And here we're going back to that David Mamet Sexual Perversity in Chicago comparison. In Meet the Feebles, Peter Jackson sets out to critique, undermine, examine, and perhaps even pulverize all of the cliches and conventions of the Muppets, and what does he end up doing? He ends up using them.   

Ken: Yes. If you capture people's imaginations, people will think they know those characters.

Matt: I kind of wish someone would come along and just do a new troupe of Muppet characters with their own personalities.

Ken: Thank you!

Matt: There is part of me that thinks when Henson died, the Muppets died. There is almost a zombie-like quality to it — as much as I love them.  Why are they still walking around?

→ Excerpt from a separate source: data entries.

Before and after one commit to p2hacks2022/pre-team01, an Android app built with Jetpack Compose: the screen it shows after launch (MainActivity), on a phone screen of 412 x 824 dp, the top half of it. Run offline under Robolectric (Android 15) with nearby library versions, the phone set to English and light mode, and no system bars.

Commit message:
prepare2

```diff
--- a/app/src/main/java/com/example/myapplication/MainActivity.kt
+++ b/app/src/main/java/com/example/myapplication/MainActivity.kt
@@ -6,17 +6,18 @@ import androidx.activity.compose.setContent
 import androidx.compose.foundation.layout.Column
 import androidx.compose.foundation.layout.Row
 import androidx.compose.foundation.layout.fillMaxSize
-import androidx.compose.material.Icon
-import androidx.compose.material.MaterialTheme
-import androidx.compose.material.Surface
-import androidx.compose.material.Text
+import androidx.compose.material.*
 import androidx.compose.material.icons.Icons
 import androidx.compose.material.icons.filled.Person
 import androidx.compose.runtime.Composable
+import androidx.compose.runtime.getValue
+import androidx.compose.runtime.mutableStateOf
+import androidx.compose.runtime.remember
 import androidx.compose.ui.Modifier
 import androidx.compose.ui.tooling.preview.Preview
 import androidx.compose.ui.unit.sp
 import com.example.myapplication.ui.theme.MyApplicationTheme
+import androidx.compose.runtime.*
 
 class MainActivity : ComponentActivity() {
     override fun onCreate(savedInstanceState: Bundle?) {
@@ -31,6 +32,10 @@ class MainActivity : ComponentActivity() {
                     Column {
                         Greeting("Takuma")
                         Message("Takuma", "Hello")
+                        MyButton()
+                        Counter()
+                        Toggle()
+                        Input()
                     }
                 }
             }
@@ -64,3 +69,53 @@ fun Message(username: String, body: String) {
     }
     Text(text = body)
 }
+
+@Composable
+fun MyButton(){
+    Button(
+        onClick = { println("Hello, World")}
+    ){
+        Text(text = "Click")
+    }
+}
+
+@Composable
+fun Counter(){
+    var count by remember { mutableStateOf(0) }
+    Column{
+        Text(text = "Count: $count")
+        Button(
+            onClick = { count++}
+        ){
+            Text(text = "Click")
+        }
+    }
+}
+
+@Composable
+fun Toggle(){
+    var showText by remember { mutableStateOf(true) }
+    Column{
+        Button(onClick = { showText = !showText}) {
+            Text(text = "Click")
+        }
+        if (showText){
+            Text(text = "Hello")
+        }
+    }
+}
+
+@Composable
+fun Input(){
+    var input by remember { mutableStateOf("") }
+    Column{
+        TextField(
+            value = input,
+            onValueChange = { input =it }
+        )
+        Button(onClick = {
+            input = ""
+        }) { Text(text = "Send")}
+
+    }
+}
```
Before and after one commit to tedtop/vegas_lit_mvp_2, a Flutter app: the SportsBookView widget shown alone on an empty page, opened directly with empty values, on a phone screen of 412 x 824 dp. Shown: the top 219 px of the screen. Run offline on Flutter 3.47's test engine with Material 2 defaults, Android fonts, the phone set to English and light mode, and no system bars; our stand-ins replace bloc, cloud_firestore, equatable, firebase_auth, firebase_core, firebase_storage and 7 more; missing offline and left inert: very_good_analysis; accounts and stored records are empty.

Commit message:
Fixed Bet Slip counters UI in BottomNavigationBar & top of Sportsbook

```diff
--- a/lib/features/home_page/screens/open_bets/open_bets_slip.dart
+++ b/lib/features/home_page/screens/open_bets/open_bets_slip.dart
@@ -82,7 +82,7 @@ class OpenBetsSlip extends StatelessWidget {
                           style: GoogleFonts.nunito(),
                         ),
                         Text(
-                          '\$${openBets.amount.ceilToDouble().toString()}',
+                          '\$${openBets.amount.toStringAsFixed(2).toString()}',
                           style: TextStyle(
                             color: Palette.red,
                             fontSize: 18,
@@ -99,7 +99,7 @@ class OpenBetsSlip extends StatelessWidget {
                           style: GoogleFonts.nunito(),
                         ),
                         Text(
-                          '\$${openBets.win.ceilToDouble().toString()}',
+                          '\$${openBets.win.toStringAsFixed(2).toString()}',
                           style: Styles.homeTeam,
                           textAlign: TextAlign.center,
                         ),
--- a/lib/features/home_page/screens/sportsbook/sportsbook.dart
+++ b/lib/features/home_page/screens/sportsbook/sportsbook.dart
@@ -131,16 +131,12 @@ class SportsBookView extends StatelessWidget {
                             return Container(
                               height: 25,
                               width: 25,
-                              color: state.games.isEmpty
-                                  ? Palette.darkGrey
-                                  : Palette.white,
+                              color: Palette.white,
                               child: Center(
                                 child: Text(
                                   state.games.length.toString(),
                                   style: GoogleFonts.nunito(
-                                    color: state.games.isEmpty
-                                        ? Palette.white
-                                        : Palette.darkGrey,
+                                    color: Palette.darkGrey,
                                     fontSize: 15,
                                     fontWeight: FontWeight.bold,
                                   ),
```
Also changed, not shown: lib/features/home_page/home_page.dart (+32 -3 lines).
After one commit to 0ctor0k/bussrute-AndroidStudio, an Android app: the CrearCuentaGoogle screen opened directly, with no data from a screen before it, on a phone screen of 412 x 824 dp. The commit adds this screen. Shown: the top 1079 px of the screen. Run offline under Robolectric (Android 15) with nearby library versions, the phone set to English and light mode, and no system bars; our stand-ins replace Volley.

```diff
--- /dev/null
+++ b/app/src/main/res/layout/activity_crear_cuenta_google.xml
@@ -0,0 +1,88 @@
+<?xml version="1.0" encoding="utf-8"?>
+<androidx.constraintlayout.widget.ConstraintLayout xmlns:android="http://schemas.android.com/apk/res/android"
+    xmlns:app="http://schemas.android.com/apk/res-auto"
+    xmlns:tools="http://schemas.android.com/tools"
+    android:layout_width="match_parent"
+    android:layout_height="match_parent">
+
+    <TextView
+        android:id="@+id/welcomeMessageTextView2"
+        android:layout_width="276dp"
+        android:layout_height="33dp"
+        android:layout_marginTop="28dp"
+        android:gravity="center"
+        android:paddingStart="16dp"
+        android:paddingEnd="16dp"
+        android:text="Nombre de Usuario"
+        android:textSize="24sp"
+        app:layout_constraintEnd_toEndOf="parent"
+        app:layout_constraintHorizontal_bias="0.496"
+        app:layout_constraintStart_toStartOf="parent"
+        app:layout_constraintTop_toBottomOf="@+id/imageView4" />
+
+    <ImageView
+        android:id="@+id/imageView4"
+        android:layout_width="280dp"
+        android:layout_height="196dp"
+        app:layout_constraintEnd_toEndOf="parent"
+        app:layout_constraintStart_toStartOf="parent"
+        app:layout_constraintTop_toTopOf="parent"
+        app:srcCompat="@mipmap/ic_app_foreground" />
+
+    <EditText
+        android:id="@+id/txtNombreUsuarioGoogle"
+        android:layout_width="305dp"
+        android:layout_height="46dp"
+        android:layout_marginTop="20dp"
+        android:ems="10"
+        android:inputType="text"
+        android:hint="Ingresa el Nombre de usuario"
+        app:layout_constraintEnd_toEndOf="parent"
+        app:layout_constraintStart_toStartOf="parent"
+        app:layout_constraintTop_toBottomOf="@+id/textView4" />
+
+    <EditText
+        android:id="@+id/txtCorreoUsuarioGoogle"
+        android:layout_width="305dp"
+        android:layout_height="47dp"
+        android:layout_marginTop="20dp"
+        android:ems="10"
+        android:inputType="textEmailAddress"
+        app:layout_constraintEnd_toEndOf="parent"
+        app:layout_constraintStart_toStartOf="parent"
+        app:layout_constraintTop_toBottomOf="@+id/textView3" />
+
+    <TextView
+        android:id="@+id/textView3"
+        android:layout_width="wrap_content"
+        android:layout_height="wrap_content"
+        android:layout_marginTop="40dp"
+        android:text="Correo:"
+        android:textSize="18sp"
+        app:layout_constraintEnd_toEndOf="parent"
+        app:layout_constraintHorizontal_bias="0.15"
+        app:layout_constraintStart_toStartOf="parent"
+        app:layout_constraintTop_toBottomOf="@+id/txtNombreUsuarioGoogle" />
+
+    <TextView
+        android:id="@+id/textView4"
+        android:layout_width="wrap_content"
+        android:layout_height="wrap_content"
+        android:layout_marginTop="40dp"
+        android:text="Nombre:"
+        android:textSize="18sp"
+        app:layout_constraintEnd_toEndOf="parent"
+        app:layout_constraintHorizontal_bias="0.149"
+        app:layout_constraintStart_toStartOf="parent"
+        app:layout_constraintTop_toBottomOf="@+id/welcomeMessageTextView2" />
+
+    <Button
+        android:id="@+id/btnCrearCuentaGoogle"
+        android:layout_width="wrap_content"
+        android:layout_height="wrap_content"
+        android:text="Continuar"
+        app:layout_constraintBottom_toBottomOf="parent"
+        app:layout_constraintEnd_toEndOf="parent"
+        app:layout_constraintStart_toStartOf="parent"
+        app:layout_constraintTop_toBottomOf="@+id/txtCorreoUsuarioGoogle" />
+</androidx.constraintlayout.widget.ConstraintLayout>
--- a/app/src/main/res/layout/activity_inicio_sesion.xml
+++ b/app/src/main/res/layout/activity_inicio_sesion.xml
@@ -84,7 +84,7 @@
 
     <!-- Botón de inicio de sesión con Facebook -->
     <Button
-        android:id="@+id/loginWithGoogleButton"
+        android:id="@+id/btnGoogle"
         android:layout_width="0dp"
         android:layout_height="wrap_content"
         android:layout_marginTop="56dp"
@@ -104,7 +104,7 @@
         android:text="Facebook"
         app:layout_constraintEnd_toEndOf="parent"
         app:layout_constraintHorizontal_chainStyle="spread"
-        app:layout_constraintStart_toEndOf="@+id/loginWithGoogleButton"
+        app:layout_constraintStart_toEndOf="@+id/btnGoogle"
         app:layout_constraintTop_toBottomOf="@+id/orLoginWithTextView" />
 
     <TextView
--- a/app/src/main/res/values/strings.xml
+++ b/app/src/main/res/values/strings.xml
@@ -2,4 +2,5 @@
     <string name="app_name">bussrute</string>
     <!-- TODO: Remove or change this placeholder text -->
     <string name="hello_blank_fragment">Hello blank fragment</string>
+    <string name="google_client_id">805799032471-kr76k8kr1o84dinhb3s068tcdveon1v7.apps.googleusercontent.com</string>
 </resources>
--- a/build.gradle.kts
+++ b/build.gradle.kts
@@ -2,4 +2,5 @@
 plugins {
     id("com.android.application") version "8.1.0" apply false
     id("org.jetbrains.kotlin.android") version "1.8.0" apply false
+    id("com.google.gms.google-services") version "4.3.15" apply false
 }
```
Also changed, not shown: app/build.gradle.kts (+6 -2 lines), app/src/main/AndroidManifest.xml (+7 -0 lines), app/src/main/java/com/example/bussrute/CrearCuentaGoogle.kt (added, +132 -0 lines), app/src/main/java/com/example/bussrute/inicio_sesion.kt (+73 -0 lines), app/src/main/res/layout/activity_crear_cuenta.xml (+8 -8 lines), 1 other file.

Ken: I'm going to go out on a limb and say I think the Muppets we know — Fozzie, Kermit, Miss Piggy — I'm going to say that their years are numbered. I mean a decade or so down the road; it's going to be very difficult to maintain the quality of the performances. When I say their days are numbered, I don't mean in the sense of some vaudeville act from the 1920s that you've never heard of. I think people will always watch the Muppets. They're so clever and funny. People will always relate to those characters. But they'll relate mainly to the characters that were created in the 1970s. The original chemistry between those two guys, Jim Henson and Frank Oz, has long since gone. There's no way to re-create it.

Matt: Well, when you watch Warner bros. cartoons,  do you watch the ones from the 70s?

Ken: No.
Matt: No, you don't, despite the fact that Mel Blanc was still involved at that point. The heyday of Warner bros cartoons was roughly the 1930s through maybe the early '60s, and that's being generous. After that it becomes a case of diminishing returns. I think they got a new lease on life in that Joe Dante film from a few years ago, but only because that wasn't just a pure Warner Brothers cartoon. It was a post-modern exercise that was as much about being a Warner brothers fan as it was about the characters themselves.

Ken: Yes. The only way the Muppets can continue to stay in the culture is to create a new set of characters — characters that reflect the sensibility of whatever era they happen to be in.

Matt: Yeah, when I want to experience the Muppets, I pop in The Muppet Movie or watch the DVDs of the original TV series. That's when the Muppets were at their peak. And the people who make the Muppets shouldn't feel embarrassed by that.

Ken: Nope. To endure that long is really something. And that takes us back to what Frank Oz said — that when someone dies, you let their body of work influence your work, and you create something new. You create something beautiful from it.

Maybe that's the lesson from the career of Jim Henson for me — this idea that he made it OK to be creative, to be as nutty and as clever as you can possibly be. He freed everybody's imagination. That's really an amazing legacy.

Matt: Yeah, it is. Think about how many kids were inspired to put on a show because of the Muppets, in the way that earlier generations were inspired by The Little Rascals. It is an amazing thing.

Henson's always been a hero to me. It's not just the fertility of his imagination and the sheer breath of his accomplishments that I admire. It's also the warm and generous spirit that he brought to everything he did.

Ken: Yep.

Matt: If they really want to resuscitate the Muppets, that's what they need to go look for. It would be nice if Jason Segel was the guy. But if it turns out that he's not, then maybe there's somebody else out there. And if there isn't, it just means that what we already suspected is true: Jim Henson was one of a kind.

Ken: We'd like it to not be true because we love the characters. But you may be right.
A critic, journalist and filmmaker, Matt Zoller Seitz is the staff TV columnist for Ken Cancelosi is a writer and photographer living in Dallas, Texas.